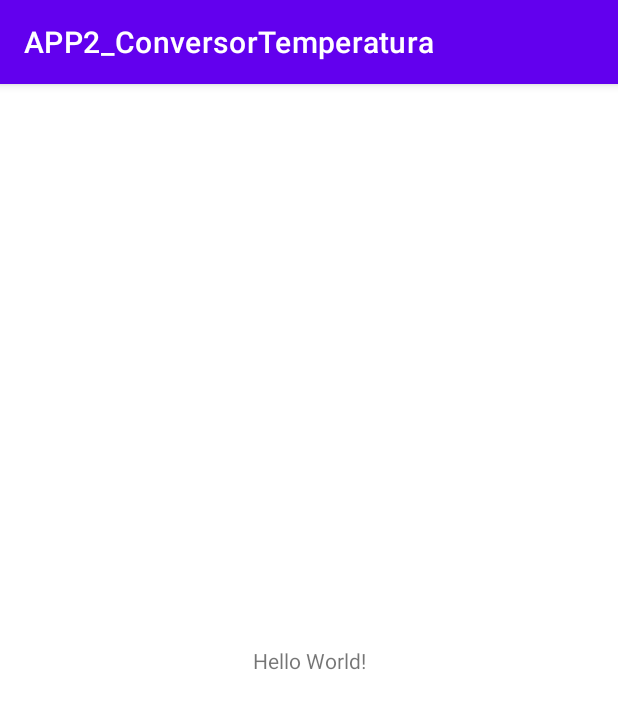
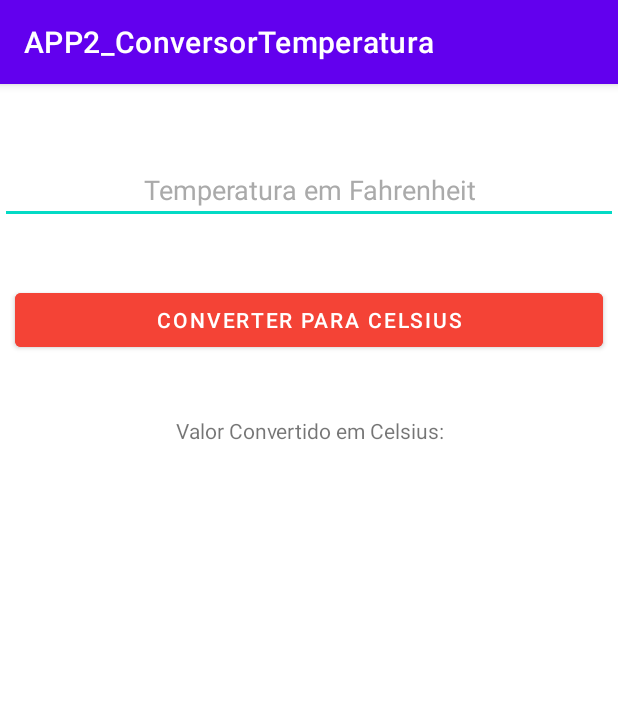
Before and after one commit to doc0185/IFSP_DesenvolvimentoMobile, an Android app: the screen it shows after launch (MainActivity), on a phone screen of 412 x 824 dp. Shown: the top 709 px of the screen. Run offline under Robolectric (Android 15) with nearby library versions, the phone set to English and light mode, and no system bars.

Commit message:
Versão 1

```diff
--- /dev/null
+++ b/app/src/main/java/com/example/app2_conversortemperatura/ConversorTemperatura.java
@@ -0,0 +1,5 @@
+package com.example.app2_conversortemperatura;
+
+public interface ConversorTemperatura {
+    public abstract double getConversion(double temperatura);
+}
--- a/app/src/main/java/com/example/app2_conversortemperatura/MainActivity.java
+++ b/app/src/main/java/com/example/app2_conversortemperatura/MainActivity.java
@@ -3,12 +3,54 @@ package com.example.app2_conversortemperatura;
 import androidx.appcompat.app.AppCompatActivity;
 
 import android.os.Bundle;
+import android.view.View;
+import android.widget.Button;
+import android.widget.EditText;
+import android.widget.TextView;
+import android.widget.Toast;
 
-public class MainActivity extends AppCompatActivity {
+public class MainActivity extends AppCompatActivity implements View.OnClickListener{
+
+    private EditText valorEditText;
+    private Button coverterPCelsius;
+    private TextView valorConvertidoTextView;
 
     @Override
     protected void onCreate(Bundle savedInstanceState) {
         super.onCreate(savedInstanceState);
         setContentView(R.layout.activity_main);
+
+        valorEditText = findViewById(R.id.edittext_valor);
+        valorConvertidoTextView = findViewById(R.id.text_temp_convertida);
+
+        coverterPCelsius = findViewById(R.id.button_converter_p_celsius);
+        coverterPCelsius.setOnClickListener(this);
+
+    }
+
+    @Override
+    public void onClick(View view) {
+        if(view == coverterPCelsius){
+            double valorEscrito = getValue();
+            double valorCelsius;
+            valorCelsius = CelsiusStrategy.getIntance().getConversion(valorEscrito);
+
+            valorConvertidoTextView.setText(String.format("%.2fº", valorCelsius));
+        }
+    }
+
+    private double getValue(){
+        double value;
+        String valueString;
+
+        valueString = valorEditText.getText().toString();
+
+        try {
+            value = Double.valueOf(valueString);
+        }catch (NumberFormatException e){
+            Toast.makeText(this, "Valor digitado é inválido.", Toast.LENGTH_SHORT).show();
+            value = 0;
+        }
+        return value;
     }
 }
--- a/app/src/main/res/layout/activity_main.xml
+++ b/app/src/main/res/layout/activity_main.xml
@@ -1,18 +1,54 @@
 <?xml version="1.0" encoding="utf-8"?>
-<androidx.constraintlayout.widget.ConstraintLayout xmlns:android="http://schemas.android.com/apk/res/android"
+<LinearLayout xmlns:android="http://schemas.android.com/apk/res/android"
     xmlns:app="http://schemas.android.com/apk/res-auto"
     xmlns:tools="http://schemas.android.com/tools"
+    android:orientation="vertical"
     android:layout_width="match_parent"
     android:layout_height="match_parent"
     tools:context=".MainActivity">
 
+    <EditText
+        android:id="@+id/edittext_valor"
+        android:layout_width="match_parent"
+        android:layout_height="wrap_content"
+        android:layout_marginTop="48dp"
+        android:inputType="numberDecimal"
+        android:textAlignment="center"
+        android:hint="@string/temperatura_em_fahrenheit"
+        android:textColorHint="#aaa"/>
+
+    <LinearLayout
+        android:layout_width="match_parent"
+        android:layout_height="wrap_content"
+        android:layout_marginTop="40dp"
+        android:layout_marginBottom="40dp"
+        android:orientation="horizontal">
+
+        <Button
+            android:id="@+id/button_converter_p_celsius"
+            android:layout_width="wrap_content"
+            android:layout_height="wrap_content"
+            android:layout_marginStart="10dp"
+            android:layout_marginEnd="10dp"
+            android:layout_weight="1"
+            android:text="@string/converter_para_celsius"
+            android:backgroundTint="#F44336"/>
+
+    </LinearLayout>
+
     <TextView
-        android:layout_width="wrap_content"
+        android:layout_width="match_parent"
         android:layout_height="wrap_content"
-        android:text="Hello World!"
-        app:layout_constraintBottom_toBottomOf="parent"
-        app:layout_constraintEnd_toEndOf="parent"
-        app:layout_constraintStart_toStartOf="parent"
-        app:layout_constraintTop_toTopOf="parent" />
+        android:text="@string/valor_convertido_em_celsius"
+        android:textAlignment="center"/>
 
-</androidx.constraintlayout.widget.ConstraintLayout>
+    <TextView
+        android:id="@+id/text_temp_convertida"
+        android:layout_width="match_parent"
+        android:layout_height="wrap_content"
+        android:layout_marginTop="40dp"
+        android:textAlignment="center"
+        android:textColor="#F44336"
+        android:textSize="30sp"/>
+
+</LinearLayout>
--- a/app/src/main/res/values/strings.xml
+++ b/app/src/main/res/values/strings.xml
@@ -1,3 +1,6 @@
 <resources>
     <string name="app_name">APP2_ConversorTemperatura</string>
+    <string name="temperatura_em_fahrenheit">Temperatura em Fahrenheit</string>
+    <string name="converter_para_celsius">Converter para Celsius</string>
+    <string name="valor_convertido_em_celsius">Valor Convertido em Celsius:</string>
 </resources>
```
Also changed, not shown: app/src/main/java/com/example/app2_conversortemperatura/CelsiusStrategy.java (added, +21 -0 lines).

→ **WORK ORDER**
Please output all of the entries above exactly, but without any picture.

→ **THE COMPLETED TASK**
Before and after one commit to doc0185/IFSP_DesenvolvimentoMobile, an Android app: the screen it shows after launch (MainActivity), on a phone screen of 412 x 824 dp. Shown: the top 709 px of the screen. Run offline under Robolectric (Android 15) with nearby library versions, the phone set to English and light mode, and no system bars.

Commit message:
Versão 1

```diff
--- /dev/null
+++ b/app/src/main/java/com/example/app2_conversortemperatura/ConversorTemperatura.java
@@ -0,0 +1,5 @@
+package com.example.app2_conversortemperatura;
+
+public interface ConversorTemperatura {
+    public abstract double getConversion(double temperatura);
+}
--- a/app/src/main/java/com/example/app2_conversortemperatura/MainActivity.java
+++ b/app/src/main/java/com/example/app2_conversortemperatura/MainActivity.java
@@ -3,12 +3,54 @@ package com.example.app2_conversortemperatura;
 import androidx.appcompat.app.AppCompatActivity;
 
 import android.os.Bundle;
+import android.view.View;
+import android.widget.Button;
+import android.widget.EditText;
+import android.widget.TextView;
+import android.widget.Toast;
 
-public class MainActivity extends AppCompatActivity {
+public class MainActivity extends AppCompatActivity implements View.OnClickListener{
+
+    private EditText valorEditText;
+    private Button coverterPCelsius;
+    private TextView valorConvertidoTextView;
 
     @Override
     protected void onCreate(Bundle savedInstanceState) {
         super.onCreate(savedInstanceState);
         setContentView(R.layout.activity_main);
+
+        valorEditText = findViewById(R.id.edittext_valor);
+        valorConvertidoTextView = findViewById(R.id.text_temp_convertida);
+
+        coverterPCelsius = findViewById(R.id.button_converter_p_celsius);
+        coverterPCelsius.setOnClickListener(this);
+
+    }
+
+    @Override
+    public void onClick(View view) {
+        if(view == coverterPCelsius){
+            double valorEscrito = getValue();
+            double valorCelsius;
+            valorCelsius = CelsiusStrategy.getIntance().getConversion(valorEscrito);
+
+            valorConvertidoTextView.setText(String.format("%.2fº", valorCelsius));
+        }
+    }
+
+    private double getValue(){
+        double value;
+        String valueString;
+
+        valueString = valorEditText.getText().toString();
+
+        try {
+            value = Double.valueOf(valueString);
+        }catch (NumberFormatException e){
+            Toast.makeText(this, "Valor digitado é inválido.", Toast.LENGTH_SHORT).show();
+            value = 0;
+        }
+        return value;
     }
 }
--- a/app/src/main/res/layout/activity_main.xml
+++ b/app/src/main/res/layout/activity_main.xml
@@ -1,18 +1,54 @@
 <?xml version="1.0" encoding="utf-8"?>
-<androidx.constraintlayout.widget.ConstraintLayout xmlns:android="http://schemas.android.com/apk/res/android"
+<LinearLayout xmlns:android="http://schemas.android.com/apk/res/android"
     xmlns:app="http://schemas.android.com/apk/res-auto"
     xmlns:tools="http://schemas.android.com/tools"
+    android:orientation="vertical"
     android:layout_width="match_parent"
     android:layout_height="match_parent"
     tools:context=".MainActivity">
 
+    <EditText
+        android:id="@+id/edittext_valor"
+        android:layout_width="match_parent"
+        android:layout_height="wrap_content"
+        android:layout_marginTop="48dp"
+        android:inputType="numberDecimal"
+        android:textAlignment="center"
+        android:hint="@string/temperatura_em_fahrenheit"
+        android:textColorHint="#aaa"/>
+
+    <LinearLayout
+        android:layout_width="match_parent"
+        android:layout_height="wrap_content"
+        android:layout_marginTop="40dp"
+        android:layout_marginBottom="40dp"
+        android:orientation="horizontal">
+
+        <Button
+            android:id="@+id/button_converter_p_celsius"
+            android:layout_width="wrap_content"
+            android:layout_height="wrap_content"
+            android:layout_marginStart="10dp"
+            android:layout_marginEnd="10dp"
+            android:layout_weight="1"
+            android:text="@string/converter_para_celsius"
+            android:backgroundTint="#F44336"/>
+
+    </LinearLayout>
+
     <TextView
-        android:layout_width="wrap_content"
+        android:layout_width="match_parent"
         android:layout_height="wrap_content"
-        android:text="Hello World!"
-        app:layout_constraintBottom_toBottomOf="parent"
-        app:layout_constraintEnd_toEndOf="parent"
-        app:layout_constraintStart_toStartOf="parent"
-        app:layout_constraintTop_toTopOf="parent" />
+        android:text="@string/valor_convertido_em_celsius"
+        android:textAlignment="center"/>
 
-</androidx.constraintlayout.widget.ConstraintLayout>
+    <TextView
+        android:id="@+id/text_temp_convertida"
+        android:layout_width="match_parent"
+        android:layout_height="wrap_content"
+        android:layout_marginTop="40dp"
+        android:textAlignment="center"
+        android:textColor="#F44336"
+        android:textSize="30sp"/>
+
+</LinearLayout>
--- a/app/src/main/res/values/strings.xml
+++ b/app/src/main/res/values/strings.xml
@@ -1,3 +1,6 @@
 <resources>
     <string name="app_name">APP2_ConversorTemperatura</string>
+    <string name="temperatura_em_fahrenheit">Temperatura em Fahrenheit</string>
+    <string name="converter_para_celsius">Converter para Celsius</string>
+    <string name="valor_convertido_em_celsius">Valor Convertido em Celsius:</string>
 </resources>
```
Also changed, not shown: app/src/main/java/com/example/app2_conversortemperatura/CelsiusStrategy.java (added, +21 -0 lines).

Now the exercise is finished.